Navy Chief Petty Officer Albert Eugene Hayden was from St. Mary’s County. He died in 1941 on the USS Oklahoma, on a date that will live in infamy.
Hayden enlisted in the U.S. Navy to fight in World War I and was assigned to the USS Texas. He was a career Navy officer and had the unfortunate circumstance of being stationed at Pearl Harbor.
Seven years ago his remains were brought home and laid to rest in the Saint Joseph cemetery in Morganza, all thanks to DNA technology.
Hayden was born in 1897 on the Potomac River in Piney Point. At the time, it was the biggest caviar producer in the western hemisphere. What a thrill it must’ve been to catch a sturgeon; who’s caught one locally?

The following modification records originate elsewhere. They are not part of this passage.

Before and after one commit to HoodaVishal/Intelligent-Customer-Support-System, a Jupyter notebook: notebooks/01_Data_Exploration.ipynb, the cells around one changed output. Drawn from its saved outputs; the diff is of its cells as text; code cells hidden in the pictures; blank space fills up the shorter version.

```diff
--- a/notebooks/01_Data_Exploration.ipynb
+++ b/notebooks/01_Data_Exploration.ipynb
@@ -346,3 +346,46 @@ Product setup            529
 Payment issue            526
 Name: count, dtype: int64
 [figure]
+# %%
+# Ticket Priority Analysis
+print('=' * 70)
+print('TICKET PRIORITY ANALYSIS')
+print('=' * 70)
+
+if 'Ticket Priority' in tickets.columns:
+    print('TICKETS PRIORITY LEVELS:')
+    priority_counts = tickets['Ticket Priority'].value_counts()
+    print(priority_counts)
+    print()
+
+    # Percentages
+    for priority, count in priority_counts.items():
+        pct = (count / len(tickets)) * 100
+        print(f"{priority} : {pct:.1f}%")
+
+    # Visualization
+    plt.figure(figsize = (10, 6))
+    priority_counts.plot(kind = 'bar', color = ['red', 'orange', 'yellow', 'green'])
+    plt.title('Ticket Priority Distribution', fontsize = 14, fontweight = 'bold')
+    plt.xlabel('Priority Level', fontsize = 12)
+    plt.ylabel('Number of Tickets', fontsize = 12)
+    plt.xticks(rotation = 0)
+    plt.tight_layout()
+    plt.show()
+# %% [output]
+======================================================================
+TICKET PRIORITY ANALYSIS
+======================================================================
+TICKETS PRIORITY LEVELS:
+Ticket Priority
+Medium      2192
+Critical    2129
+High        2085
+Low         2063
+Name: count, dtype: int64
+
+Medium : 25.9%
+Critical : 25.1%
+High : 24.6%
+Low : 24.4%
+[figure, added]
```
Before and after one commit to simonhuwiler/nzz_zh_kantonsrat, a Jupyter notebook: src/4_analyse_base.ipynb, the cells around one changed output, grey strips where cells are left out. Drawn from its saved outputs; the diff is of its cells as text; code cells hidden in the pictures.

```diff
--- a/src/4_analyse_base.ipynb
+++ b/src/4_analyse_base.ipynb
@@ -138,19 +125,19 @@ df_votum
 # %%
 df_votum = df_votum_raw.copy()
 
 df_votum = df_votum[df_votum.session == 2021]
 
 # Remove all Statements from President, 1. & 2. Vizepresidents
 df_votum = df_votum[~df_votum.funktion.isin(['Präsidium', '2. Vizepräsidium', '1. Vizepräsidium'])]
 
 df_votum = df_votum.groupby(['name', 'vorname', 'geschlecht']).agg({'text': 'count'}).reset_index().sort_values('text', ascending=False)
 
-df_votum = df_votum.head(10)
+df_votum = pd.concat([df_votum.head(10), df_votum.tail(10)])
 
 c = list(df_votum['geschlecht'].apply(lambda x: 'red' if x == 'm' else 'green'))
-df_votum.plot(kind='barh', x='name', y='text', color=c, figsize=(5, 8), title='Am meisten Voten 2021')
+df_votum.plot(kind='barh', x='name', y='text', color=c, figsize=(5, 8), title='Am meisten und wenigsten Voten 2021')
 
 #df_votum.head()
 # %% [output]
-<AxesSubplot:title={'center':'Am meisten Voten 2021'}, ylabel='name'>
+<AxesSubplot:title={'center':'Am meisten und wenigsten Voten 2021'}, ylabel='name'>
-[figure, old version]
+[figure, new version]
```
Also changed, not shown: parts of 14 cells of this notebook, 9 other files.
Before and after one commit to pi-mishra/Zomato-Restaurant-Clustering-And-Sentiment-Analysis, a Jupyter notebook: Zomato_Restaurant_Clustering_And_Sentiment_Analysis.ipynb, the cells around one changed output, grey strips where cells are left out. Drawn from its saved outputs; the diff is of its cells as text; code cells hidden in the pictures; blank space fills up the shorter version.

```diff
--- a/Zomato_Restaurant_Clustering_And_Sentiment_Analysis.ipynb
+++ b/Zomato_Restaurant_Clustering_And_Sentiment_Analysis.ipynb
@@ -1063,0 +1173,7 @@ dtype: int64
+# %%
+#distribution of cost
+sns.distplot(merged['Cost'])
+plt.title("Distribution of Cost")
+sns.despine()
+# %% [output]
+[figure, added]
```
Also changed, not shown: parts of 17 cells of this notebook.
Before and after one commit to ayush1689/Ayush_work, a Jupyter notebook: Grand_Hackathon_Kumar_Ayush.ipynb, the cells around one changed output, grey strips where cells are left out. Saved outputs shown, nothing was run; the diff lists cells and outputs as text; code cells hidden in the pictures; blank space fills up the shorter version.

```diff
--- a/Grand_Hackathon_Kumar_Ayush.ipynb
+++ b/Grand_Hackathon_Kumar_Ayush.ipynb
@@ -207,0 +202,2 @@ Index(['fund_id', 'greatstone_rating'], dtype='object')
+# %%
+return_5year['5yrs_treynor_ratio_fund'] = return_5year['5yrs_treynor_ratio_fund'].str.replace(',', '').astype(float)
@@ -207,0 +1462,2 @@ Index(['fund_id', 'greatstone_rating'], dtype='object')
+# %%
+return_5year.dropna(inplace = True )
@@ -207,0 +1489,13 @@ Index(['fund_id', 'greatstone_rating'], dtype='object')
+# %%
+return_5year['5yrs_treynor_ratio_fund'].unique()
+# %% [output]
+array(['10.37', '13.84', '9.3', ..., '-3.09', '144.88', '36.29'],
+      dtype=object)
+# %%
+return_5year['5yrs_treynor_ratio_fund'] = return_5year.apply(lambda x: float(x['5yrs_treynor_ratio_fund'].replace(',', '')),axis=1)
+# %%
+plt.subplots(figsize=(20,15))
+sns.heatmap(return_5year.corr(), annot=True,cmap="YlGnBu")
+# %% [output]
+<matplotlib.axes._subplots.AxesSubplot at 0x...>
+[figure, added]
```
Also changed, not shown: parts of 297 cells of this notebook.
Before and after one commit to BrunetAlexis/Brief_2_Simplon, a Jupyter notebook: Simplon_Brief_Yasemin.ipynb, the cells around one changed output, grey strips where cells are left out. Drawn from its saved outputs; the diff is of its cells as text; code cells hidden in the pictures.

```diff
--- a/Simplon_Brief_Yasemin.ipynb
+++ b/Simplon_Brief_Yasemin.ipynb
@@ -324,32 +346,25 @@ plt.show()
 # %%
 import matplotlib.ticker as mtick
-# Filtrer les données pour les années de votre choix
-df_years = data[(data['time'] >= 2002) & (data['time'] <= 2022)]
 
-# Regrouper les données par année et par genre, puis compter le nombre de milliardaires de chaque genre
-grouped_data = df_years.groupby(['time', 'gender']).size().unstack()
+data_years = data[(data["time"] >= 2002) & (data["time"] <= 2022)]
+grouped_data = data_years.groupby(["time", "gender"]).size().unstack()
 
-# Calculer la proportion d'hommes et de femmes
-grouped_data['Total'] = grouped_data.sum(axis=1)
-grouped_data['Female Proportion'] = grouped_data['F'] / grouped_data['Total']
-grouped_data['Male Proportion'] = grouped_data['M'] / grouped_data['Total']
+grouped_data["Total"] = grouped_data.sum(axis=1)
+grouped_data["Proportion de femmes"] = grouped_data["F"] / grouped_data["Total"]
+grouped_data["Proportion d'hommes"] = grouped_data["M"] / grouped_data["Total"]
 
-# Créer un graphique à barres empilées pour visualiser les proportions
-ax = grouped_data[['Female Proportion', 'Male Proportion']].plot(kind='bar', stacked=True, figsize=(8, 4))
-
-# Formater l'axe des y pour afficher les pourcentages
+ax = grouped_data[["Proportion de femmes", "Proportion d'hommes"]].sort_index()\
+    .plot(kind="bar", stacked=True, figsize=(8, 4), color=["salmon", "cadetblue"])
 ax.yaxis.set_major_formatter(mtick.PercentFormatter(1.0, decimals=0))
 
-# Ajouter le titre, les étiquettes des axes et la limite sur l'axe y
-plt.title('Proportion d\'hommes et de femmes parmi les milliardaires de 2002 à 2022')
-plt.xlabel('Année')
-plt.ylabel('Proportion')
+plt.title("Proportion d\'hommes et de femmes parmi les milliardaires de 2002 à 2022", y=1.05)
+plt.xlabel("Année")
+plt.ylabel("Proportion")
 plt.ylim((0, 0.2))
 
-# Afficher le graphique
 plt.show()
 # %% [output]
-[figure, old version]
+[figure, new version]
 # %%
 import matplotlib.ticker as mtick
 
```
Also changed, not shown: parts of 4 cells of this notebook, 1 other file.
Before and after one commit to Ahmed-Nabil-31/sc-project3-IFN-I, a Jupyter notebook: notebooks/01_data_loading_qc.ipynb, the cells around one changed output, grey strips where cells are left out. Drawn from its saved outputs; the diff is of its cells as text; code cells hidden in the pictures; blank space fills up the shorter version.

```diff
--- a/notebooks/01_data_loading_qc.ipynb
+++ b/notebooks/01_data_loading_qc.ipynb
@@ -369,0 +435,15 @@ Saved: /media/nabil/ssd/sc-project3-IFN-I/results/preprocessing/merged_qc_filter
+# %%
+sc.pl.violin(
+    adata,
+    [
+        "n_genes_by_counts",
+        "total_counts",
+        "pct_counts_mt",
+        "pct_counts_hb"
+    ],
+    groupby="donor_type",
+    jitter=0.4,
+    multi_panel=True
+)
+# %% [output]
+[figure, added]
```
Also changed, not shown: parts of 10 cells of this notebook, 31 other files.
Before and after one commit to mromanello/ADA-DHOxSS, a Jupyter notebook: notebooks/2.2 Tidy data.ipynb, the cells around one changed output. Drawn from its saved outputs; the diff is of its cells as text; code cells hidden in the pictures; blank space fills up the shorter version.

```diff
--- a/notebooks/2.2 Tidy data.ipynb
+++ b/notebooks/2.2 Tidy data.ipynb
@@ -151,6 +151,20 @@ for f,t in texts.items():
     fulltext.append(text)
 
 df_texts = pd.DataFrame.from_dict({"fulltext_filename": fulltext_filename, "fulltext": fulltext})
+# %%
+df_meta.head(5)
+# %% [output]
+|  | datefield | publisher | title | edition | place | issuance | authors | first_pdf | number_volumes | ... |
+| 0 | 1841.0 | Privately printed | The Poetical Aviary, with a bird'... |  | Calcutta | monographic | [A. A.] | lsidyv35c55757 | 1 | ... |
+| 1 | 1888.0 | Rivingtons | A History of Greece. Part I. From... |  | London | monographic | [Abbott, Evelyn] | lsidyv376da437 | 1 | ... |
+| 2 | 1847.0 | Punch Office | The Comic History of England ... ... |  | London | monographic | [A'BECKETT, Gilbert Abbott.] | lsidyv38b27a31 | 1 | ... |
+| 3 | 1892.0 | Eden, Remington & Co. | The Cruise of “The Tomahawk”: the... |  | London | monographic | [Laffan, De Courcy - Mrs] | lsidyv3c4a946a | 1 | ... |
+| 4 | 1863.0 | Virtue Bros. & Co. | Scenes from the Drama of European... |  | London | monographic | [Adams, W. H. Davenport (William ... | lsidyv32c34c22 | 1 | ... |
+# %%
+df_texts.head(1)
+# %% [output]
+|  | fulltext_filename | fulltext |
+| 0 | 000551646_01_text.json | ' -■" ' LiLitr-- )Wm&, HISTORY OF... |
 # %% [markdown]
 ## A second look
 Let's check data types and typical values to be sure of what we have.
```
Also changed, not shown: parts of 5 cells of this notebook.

Hayden attended Leonard Hall Junior Naval Academy in Leonardtown. He would’ve learned of the local Civil War shipwrecks in St. Mary’s County, USS Tulip and Black Diamond. There was a loss of over 135 lives in the Potomac River of St. Mary’s County during the Civil War between the two wrecks.
He would’ve learned that Maryland had the only two Confederate admirals: Adm. Franklin Buchanan (CSS Virginia and Tennessee) was from Baltimore and Adm. Raphael Semmes (CSS Sumter and Alabama) was from Charles County.
He attended Charlotte Hall Military Academy. He would’ve learned Maryland’s military history and how that on Aug. 27, 1776, the Maryland 400 held off 35,000 British and Hessian soldiers. Six times during the battle of Brooklyn, they attacked the Hessians, nine came out alive. The German mercenaries made three times as much for a dead American.
“The Old Line State” is so named for holding the line of battle; otherwise, Gen. George Washington would have been hung in the morning. Washington wept as he gave us that moniker. “My God what brave boys I must lose today,” is a quote from Washington.
Sometime soon we may build a new elementary school not too many miles from the gates of Naval Air Station Patuxent River. Please remember CPO Hayden, a war hero who had been MIA for nearly 75 years, when it comes time to name the school.